*Requirement*. From the records below, return every line containing the word "onPressed".

*Extracted information*.
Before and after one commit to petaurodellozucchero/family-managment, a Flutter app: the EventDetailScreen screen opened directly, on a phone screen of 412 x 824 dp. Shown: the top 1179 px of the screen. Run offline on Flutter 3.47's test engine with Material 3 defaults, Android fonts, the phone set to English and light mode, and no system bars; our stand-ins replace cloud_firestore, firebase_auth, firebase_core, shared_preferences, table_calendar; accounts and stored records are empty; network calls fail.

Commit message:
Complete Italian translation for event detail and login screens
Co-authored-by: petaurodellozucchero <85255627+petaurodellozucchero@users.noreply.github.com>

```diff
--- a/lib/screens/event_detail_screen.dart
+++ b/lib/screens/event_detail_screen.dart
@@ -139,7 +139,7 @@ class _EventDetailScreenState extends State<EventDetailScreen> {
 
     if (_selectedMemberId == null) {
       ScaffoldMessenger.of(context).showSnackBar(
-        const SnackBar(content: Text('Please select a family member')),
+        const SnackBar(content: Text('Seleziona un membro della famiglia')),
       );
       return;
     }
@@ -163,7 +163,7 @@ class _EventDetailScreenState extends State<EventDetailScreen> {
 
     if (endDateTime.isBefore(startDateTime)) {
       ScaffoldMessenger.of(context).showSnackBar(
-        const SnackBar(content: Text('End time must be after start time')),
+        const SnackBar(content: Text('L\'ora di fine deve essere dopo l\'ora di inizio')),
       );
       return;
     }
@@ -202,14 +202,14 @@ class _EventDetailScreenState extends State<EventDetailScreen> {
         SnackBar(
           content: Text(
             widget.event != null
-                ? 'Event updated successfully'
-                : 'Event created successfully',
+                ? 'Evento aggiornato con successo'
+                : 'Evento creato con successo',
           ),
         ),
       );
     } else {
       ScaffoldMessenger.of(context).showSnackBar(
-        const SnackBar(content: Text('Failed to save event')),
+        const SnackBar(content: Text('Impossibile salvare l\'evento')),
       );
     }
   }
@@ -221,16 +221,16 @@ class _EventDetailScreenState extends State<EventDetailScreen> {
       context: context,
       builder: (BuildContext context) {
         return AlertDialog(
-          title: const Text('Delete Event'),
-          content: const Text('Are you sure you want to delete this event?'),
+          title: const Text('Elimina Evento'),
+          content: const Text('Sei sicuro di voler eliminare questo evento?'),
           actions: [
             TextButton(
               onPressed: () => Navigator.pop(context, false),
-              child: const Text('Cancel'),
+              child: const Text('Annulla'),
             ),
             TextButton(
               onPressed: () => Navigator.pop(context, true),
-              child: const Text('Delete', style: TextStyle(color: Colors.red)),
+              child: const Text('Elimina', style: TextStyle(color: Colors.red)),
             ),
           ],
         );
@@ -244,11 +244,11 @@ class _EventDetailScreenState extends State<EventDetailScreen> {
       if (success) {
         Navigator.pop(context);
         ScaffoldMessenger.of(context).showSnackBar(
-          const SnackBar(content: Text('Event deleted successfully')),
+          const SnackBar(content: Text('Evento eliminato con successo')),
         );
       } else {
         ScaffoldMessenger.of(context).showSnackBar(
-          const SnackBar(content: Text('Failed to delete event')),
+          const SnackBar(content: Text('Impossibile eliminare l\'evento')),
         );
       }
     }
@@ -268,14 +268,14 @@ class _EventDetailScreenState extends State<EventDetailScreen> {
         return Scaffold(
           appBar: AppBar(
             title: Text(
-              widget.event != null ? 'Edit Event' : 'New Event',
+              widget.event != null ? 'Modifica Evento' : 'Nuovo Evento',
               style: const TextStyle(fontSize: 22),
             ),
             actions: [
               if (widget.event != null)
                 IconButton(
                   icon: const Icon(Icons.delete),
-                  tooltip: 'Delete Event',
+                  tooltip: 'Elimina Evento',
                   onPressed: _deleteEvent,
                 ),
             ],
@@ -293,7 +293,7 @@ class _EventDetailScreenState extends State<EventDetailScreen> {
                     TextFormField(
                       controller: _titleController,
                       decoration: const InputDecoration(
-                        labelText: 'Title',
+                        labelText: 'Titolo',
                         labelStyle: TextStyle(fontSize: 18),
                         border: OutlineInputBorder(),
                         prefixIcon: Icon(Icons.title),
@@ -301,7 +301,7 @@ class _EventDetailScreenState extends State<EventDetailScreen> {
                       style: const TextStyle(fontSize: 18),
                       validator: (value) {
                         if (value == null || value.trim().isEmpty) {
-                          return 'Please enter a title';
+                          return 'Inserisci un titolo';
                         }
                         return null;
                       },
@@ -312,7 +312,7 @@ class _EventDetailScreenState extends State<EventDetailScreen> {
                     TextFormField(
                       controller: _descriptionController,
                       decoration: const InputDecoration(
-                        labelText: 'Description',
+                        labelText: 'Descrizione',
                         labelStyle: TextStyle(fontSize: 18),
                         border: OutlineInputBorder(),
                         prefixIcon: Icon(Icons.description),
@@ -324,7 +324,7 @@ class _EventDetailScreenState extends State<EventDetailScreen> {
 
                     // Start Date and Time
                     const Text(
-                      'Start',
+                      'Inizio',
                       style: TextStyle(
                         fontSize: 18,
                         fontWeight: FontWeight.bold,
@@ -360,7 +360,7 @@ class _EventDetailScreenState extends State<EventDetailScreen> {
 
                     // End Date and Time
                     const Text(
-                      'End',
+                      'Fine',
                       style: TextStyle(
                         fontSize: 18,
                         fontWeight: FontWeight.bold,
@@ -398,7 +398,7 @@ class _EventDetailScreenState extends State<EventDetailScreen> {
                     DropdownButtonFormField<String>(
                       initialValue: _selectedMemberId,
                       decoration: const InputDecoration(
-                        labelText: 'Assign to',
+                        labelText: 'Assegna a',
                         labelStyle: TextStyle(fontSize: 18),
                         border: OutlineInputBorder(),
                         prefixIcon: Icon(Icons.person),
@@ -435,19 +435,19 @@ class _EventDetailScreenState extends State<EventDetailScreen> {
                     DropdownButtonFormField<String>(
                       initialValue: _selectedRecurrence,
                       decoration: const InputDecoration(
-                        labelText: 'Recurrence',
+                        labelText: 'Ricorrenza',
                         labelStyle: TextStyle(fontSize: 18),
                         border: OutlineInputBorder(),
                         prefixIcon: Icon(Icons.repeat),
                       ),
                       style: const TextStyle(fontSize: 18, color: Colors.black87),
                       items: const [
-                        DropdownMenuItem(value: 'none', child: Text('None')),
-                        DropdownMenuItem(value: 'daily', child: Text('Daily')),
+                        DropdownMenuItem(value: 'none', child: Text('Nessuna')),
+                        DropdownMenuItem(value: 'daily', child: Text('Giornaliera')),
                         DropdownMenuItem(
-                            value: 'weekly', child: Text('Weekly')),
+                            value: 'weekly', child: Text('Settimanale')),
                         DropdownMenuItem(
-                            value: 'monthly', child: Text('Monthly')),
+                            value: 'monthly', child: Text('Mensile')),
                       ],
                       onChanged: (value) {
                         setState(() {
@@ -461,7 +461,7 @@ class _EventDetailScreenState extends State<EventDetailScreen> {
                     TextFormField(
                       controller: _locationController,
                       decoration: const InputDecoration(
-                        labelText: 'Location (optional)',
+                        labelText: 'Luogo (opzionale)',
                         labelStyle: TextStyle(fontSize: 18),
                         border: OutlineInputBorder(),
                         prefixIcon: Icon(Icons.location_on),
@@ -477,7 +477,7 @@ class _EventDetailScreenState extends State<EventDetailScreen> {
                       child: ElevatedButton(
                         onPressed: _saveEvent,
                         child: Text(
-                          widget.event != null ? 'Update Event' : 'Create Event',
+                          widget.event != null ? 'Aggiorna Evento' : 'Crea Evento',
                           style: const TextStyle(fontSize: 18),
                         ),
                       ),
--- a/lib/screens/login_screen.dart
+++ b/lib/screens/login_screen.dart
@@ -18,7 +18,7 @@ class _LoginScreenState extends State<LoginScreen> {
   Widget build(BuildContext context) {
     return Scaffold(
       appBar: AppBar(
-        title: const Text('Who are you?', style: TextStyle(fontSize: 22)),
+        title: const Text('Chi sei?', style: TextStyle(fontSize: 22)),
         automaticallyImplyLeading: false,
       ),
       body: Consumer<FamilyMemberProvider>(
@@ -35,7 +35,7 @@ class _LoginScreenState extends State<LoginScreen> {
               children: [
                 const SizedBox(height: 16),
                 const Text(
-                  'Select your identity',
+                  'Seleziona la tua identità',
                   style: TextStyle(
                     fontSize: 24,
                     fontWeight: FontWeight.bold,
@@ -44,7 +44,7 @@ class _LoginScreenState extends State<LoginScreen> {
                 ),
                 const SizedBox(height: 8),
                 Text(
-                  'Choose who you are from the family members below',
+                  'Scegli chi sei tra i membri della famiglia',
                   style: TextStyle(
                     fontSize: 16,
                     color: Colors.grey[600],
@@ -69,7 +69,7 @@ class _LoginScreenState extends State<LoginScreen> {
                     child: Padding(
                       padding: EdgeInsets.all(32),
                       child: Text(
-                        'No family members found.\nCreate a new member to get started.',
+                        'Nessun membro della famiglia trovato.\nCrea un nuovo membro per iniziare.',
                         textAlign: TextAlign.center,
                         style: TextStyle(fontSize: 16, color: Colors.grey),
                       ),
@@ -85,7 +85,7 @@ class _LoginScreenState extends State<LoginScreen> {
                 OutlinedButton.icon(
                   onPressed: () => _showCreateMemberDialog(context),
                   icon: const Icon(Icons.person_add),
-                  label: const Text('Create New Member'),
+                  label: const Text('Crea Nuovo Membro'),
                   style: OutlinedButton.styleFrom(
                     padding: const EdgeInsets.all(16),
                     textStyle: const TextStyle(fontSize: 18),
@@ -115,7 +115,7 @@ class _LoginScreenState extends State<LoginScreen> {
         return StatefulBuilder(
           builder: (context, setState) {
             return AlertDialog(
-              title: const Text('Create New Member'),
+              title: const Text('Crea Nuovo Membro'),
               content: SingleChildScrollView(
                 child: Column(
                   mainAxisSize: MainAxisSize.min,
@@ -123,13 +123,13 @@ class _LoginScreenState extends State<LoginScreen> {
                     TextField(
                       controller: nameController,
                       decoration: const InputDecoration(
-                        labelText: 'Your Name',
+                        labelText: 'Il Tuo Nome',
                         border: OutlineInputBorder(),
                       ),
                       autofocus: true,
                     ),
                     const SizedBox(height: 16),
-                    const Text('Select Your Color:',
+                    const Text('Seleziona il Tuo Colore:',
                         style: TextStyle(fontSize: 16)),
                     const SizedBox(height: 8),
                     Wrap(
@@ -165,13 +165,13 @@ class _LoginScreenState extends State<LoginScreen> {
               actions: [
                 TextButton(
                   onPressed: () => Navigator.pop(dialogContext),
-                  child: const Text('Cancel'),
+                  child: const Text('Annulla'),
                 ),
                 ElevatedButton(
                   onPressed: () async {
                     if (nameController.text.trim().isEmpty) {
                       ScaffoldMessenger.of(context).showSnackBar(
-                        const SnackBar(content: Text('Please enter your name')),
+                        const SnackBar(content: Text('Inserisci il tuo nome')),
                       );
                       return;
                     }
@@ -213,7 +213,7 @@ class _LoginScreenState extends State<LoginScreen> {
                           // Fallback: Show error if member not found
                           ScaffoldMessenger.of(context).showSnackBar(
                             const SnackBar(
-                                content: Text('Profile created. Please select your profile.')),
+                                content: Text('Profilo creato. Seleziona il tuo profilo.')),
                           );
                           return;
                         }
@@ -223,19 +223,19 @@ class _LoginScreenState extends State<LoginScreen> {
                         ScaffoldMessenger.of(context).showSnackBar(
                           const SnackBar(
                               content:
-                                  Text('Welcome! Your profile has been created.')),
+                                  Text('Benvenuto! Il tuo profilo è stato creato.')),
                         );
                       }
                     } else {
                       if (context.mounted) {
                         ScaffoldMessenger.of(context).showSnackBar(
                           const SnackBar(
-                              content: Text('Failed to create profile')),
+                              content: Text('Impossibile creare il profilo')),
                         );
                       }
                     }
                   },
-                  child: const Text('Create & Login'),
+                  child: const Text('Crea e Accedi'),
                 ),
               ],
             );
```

*Response area*.
               onPressed: () => Navigator.pop(context, false),
               onPressed: () => Navigator.pop(context, true),
                   onPressed: _deleteEvent,
                         onPressed: _saveEvent,
                   onPressed: () => _showCreateMemberDialog(context),
                   onPressed: () => Navigator.pop(dialogContext),
                   onPressed: () async {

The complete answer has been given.